** Opening DATA RECORDS block **

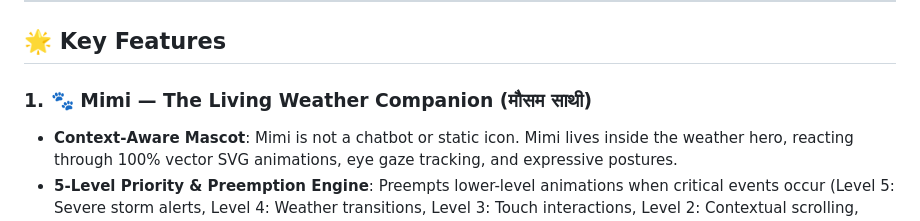
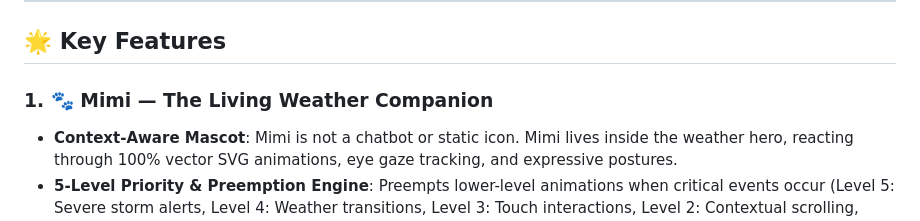
Before and after one commit to vickysahuhere/mausam, a Markdown page: README.md, the part around the change. GitHub-like rendering.

```diff
--- a/README.md
+++ b/README.md
@@ -6,7 +6,7 @@ Mausam is a modern, personalized weather application built with React Native and
 
 ## 🌟 Key Features
 
-### 1. 🐾 Mimi — The Living Weather Companion (मौसम साथी)
+### 1. 🐾 Mimi — The Living Weather Companion
 * **Context-Aware Mascot**: Mimi is not a chatbot or static icon. Mimi lives inside the weather hero, reacting through 100% vector SVG animations, eye gaze tracking, and expressive postures.
 * **5-Level Priority & Preemption Engine**: Preempts lower-level animations when critical events occur (Level 5: Severe storm alerts, Level 4: Weather transitions, Level 3: Touch interactions, Level 2: Contextual scrolling, Level 1: Ambient idle routines).
 * **Gaze Direction Tracking**: Mimi's pupils dynamically look toward the temperature card (`left`), weather condition chips (`right`), incoming rain clouds (`up`), and scrolling forecast widgets (`down`).
```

** Closing DATA RECORDS block **

**WHAT IS NEEDED:** Only the pictures stay out; the rest of the entries above must be written out exactly.

**WORKED SOLUTION:**
Before and after one commit to vickysahuhere/mausam, a Markdown page: README.md, the part around the change. GitHub-like rendering.

```diff
--- a/README.md
+++ b/README.md
@@ -6,7 +6,7 @@ Mausam is a modern, personalized weather application built with React Native and
 
 ## 🌟 Key Features
 
-### 1. 🐾 Mimi — The Living Weather Companion (मौसम साथी)
+### 1. 🐾 Mimi — The Living Weather Companion
 * **Context-Aware Mascot**: Mimi is not a chatbot or static icon. Mimi lives inside the weather hero, reacting through 100% vector SVG animations, eye gaze tracking, and expressive postures.
 * **5-Level Priority & Preemption Engine**: Preempts lower-level animations when critical events occur (Level 5: Severe storm alerts, Level 4: Weather transitions, Level 3: Touch interactions, Level 2: Contextual scrolling, Level 1: Ambient idle routines).
 * **Gaze Direction Tracking**: Mimi's pupils dynamically look toward the temperature card (`left`), weather condition chips (`right`), incoming rain clouds (`up`), and scrolling forecast widgets (`down`).
```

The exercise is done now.